*** Dataset ***

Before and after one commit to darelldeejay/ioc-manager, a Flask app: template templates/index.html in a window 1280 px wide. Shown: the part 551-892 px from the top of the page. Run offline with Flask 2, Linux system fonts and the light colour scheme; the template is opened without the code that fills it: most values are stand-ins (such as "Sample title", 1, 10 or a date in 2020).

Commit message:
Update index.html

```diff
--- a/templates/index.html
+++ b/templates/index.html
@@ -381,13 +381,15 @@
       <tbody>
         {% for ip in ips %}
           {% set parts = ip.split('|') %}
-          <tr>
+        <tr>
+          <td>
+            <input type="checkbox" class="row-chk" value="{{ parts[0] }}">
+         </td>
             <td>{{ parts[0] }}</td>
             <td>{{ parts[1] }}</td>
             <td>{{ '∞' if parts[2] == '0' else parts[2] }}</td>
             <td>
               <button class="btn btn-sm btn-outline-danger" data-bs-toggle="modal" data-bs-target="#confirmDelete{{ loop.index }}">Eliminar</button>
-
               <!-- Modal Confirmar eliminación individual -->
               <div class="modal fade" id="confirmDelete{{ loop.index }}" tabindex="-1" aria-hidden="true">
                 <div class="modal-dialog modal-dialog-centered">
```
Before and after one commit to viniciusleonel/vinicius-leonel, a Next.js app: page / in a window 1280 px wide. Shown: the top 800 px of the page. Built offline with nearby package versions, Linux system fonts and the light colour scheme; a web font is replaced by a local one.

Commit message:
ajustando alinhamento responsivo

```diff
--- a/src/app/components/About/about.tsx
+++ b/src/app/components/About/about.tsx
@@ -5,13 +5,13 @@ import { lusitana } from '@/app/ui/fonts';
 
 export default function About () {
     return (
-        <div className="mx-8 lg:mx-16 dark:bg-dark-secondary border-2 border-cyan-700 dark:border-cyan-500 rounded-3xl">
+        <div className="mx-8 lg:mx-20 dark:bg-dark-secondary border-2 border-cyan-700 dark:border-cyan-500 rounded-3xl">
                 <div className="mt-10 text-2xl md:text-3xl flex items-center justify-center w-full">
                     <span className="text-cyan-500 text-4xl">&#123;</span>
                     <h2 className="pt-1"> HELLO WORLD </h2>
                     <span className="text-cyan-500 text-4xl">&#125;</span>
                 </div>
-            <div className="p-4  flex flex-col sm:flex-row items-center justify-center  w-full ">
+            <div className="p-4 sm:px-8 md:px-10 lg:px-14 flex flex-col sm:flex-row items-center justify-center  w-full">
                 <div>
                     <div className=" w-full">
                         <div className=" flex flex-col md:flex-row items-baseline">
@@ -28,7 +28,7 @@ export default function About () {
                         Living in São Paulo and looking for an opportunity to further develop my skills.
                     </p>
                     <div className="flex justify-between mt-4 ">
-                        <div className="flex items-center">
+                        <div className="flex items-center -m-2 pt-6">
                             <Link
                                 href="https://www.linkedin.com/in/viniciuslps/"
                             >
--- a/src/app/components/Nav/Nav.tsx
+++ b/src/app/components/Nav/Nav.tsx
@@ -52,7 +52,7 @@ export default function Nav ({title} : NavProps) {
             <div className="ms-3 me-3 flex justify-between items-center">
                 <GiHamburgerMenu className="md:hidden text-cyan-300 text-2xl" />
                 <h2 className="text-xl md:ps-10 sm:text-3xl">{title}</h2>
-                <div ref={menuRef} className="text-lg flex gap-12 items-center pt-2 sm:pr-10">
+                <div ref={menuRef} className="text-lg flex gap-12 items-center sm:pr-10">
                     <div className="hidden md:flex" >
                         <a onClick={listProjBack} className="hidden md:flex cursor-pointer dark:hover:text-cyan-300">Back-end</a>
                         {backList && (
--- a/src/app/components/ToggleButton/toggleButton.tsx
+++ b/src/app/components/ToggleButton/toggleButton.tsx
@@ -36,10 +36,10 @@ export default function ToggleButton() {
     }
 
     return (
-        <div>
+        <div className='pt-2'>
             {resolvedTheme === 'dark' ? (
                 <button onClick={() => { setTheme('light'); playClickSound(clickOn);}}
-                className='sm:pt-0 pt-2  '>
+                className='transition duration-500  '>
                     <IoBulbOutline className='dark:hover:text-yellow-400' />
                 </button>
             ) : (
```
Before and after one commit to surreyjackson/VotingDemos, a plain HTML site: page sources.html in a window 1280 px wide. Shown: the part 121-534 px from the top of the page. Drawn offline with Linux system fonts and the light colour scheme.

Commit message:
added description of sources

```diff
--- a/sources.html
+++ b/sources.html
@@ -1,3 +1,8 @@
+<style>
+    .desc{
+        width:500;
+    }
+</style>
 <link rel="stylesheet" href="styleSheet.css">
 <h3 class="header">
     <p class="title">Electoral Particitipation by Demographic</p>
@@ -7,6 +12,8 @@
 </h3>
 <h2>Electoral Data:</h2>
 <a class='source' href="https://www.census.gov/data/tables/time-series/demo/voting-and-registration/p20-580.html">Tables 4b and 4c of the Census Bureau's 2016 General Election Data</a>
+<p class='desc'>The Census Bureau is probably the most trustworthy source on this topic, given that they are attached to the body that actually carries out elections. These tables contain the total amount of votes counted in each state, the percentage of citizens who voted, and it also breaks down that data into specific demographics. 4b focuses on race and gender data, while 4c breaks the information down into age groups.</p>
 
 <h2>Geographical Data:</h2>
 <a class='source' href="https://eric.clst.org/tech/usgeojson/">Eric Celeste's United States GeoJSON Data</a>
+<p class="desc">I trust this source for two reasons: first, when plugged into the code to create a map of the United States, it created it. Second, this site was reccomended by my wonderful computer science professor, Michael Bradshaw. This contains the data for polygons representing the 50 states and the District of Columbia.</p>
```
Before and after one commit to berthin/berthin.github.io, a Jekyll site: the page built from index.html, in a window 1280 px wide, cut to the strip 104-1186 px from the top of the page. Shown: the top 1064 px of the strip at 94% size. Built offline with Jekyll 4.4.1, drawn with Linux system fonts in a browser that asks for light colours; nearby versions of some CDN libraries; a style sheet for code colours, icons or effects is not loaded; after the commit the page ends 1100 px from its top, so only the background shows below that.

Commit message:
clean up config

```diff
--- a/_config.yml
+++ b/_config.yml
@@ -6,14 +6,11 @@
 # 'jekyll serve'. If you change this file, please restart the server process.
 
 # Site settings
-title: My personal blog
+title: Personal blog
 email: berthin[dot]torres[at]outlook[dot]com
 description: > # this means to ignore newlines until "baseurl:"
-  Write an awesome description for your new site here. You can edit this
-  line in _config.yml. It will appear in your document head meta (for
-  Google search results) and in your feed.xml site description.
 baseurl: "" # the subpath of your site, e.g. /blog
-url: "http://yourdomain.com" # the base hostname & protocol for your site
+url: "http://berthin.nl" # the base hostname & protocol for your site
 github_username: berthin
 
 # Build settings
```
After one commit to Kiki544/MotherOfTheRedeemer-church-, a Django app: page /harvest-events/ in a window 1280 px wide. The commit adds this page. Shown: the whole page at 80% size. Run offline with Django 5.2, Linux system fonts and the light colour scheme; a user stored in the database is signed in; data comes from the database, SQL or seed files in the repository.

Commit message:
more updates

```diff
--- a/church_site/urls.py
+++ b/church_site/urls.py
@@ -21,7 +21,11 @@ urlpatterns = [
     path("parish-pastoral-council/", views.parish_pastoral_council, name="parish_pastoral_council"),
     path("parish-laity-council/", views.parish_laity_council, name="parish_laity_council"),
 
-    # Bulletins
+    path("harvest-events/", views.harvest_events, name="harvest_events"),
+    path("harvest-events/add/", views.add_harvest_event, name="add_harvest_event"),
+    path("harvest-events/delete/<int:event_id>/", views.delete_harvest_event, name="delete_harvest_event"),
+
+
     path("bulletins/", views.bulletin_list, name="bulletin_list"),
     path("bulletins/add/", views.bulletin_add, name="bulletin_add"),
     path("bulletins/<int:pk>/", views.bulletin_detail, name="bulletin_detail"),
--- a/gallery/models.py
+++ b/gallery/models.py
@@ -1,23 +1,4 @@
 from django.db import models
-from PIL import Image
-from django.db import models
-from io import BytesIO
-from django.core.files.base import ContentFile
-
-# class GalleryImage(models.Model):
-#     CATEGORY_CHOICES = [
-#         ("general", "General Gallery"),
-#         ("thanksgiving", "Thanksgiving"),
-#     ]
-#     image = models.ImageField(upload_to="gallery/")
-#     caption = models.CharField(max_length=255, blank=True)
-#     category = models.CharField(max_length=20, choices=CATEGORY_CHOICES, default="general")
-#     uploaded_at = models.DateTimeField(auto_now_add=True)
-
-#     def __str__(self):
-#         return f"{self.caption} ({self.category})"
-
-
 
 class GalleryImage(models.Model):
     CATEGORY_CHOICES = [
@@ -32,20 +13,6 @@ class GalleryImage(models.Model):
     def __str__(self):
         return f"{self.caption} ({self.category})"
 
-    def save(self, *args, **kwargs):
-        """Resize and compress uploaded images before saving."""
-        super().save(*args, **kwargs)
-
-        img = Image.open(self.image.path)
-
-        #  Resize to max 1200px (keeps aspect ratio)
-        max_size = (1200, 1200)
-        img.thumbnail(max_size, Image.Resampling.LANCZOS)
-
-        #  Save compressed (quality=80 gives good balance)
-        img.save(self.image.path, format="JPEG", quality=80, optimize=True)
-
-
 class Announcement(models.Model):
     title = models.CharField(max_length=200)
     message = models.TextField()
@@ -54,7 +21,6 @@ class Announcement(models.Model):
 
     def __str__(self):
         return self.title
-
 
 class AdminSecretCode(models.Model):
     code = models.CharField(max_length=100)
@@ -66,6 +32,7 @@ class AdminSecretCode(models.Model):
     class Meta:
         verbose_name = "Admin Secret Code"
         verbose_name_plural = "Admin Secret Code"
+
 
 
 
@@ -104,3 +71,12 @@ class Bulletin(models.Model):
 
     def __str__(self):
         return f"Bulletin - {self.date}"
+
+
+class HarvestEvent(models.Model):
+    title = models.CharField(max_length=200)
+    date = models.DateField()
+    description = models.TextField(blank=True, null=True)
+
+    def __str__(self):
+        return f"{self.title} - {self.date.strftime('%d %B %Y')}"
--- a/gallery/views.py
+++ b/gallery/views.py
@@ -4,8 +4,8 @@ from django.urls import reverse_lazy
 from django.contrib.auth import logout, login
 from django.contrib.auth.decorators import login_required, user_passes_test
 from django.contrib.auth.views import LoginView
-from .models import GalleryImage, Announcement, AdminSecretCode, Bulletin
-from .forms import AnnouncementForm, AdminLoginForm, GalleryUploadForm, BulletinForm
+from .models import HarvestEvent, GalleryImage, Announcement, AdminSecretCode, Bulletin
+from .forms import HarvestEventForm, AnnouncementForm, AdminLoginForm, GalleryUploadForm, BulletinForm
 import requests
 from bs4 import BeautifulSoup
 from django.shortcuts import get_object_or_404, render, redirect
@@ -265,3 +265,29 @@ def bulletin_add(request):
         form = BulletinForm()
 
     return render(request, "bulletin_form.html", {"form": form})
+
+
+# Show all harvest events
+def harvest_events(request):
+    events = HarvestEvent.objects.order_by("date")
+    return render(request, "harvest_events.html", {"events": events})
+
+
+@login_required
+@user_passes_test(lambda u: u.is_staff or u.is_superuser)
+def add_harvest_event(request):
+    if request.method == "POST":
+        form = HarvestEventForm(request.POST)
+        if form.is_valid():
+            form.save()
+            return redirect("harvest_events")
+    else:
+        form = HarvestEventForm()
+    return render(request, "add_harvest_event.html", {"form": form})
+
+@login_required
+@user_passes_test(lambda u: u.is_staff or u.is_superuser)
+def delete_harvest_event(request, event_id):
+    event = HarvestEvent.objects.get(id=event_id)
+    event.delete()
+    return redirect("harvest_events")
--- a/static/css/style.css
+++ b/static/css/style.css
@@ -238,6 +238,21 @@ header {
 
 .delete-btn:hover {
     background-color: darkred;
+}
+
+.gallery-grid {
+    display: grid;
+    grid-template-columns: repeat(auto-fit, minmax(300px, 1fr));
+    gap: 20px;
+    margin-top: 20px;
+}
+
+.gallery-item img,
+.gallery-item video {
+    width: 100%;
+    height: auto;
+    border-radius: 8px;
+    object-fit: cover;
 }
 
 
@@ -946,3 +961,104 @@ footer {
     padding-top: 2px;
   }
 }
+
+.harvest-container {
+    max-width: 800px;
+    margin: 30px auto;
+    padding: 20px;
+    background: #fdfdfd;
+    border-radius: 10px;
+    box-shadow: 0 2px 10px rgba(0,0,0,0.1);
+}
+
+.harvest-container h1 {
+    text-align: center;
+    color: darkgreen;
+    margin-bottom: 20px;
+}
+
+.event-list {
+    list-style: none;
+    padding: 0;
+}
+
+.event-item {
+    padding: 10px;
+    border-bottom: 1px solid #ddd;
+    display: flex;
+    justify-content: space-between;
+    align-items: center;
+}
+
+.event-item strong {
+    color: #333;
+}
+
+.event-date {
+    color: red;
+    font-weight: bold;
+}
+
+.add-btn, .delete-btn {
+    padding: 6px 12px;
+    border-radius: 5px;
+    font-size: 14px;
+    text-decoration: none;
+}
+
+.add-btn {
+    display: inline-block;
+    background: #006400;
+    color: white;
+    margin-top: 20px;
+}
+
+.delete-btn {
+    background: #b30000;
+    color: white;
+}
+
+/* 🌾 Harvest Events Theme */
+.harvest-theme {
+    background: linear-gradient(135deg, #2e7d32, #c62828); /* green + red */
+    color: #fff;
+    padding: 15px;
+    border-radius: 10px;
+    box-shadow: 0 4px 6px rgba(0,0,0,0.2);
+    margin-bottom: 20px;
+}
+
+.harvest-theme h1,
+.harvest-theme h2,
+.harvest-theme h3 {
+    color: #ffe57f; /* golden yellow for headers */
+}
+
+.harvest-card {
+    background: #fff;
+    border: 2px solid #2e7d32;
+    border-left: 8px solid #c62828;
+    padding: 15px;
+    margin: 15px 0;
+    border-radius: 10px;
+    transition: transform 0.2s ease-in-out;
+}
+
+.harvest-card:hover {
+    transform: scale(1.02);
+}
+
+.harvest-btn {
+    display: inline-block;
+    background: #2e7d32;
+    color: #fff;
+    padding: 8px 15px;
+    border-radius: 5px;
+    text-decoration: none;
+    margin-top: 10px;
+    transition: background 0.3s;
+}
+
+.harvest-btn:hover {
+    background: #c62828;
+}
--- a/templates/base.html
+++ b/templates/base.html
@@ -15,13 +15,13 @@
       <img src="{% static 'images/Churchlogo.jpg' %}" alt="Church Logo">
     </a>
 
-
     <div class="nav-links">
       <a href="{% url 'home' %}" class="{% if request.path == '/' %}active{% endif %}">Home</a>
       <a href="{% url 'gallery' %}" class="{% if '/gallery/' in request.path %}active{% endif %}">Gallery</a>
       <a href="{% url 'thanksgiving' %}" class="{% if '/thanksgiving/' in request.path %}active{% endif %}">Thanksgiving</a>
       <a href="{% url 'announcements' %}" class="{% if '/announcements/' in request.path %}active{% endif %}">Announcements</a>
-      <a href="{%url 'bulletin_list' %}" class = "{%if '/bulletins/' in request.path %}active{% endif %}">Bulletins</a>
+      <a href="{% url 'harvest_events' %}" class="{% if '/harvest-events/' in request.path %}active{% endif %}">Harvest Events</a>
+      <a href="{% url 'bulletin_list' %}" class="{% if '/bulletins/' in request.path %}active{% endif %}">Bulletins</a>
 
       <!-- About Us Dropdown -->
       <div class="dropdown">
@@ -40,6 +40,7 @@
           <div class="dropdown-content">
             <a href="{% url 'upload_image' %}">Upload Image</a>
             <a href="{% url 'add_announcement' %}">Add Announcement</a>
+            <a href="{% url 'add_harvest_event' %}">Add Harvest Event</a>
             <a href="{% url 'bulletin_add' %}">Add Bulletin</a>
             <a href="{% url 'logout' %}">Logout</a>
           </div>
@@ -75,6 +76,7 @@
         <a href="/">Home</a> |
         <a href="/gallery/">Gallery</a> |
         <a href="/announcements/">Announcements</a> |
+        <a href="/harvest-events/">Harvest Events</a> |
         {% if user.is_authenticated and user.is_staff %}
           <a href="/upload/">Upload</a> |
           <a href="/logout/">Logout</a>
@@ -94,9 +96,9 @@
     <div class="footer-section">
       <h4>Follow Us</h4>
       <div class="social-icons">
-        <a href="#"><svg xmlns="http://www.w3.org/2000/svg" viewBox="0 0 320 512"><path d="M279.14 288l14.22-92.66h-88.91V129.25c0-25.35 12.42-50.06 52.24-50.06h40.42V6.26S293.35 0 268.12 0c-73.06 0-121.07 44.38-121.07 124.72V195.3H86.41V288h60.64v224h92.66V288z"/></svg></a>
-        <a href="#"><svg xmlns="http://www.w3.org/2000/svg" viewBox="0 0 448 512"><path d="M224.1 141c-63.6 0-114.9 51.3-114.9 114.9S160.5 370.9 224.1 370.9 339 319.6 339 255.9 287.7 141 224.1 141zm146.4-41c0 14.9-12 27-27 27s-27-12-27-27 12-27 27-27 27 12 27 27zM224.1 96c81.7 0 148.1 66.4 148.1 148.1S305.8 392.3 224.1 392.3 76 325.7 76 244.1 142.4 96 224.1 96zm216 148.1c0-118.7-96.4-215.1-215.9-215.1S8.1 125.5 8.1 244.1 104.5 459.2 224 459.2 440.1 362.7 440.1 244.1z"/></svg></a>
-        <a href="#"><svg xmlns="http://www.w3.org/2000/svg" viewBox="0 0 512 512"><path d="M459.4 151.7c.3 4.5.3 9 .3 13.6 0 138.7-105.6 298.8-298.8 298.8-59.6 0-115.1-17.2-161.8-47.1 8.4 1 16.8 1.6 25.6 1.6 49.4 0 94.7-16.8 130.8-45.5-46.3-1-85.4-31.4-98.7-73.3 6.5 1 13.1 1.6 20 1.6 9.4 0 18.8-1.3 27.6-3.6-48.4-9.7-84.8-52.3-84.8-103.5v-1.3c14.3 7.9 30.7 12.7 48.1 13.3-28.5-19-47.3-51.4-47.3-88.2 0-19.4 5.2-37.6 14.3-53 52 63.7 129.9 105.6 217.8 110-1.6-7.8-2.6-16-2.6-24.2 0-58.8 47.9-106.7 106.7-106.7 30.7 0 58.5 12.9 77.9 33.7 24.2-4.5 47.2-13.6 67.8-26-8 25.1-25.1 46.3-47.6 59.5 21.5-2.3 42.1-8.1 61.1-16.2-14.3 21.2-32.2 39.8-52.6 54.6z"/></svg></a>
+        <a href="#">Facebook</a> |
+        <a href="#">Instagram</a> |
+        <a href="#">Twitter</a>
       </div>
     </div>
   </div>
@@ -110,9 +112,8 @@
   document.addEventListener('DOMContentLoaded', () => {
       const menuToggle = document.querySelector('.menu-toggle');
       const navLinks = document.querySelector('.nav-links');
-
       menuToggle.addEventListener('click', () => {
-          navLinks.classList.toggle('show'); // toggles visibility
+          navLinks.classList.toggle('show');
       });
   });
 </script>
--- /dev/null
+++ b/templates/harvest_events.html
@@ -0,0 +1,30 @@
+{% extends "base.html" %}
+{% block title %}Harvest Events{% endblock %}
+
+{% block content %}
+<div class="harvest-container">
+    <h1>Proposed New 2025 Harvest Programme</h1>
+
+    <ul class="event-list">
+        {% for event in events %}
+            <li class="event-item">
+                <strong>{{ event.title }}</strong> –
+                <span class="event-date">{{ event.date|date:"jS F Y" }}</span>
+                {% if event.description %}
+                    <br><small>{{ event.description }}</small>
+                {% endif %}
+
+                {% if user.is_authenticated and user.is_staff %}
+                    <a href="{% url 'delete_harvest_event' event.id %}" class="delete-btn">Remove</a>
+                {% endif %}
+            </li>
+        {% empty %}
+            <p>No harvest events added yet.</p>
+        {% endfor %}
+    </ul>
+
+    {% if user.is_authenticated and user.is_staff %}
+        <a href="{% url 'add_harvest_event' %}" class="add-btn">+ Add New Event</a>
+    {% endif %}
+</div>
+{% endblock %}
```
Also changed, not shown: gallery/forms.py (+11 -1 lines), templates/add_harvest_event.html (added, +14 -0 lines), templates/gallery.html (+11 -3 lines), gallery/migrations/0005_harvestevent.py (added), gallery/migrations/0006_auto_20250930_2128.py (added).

*** End of Dataset ***

### Exercise
Lines with the word "between" in them are the answer; report each one from the data.

### Solved exercise
                     <div className="flex justify-between mt-4 ">
             <div className="ms-3 me-3 flex justify-between items-center">
+    justify-content: space-between;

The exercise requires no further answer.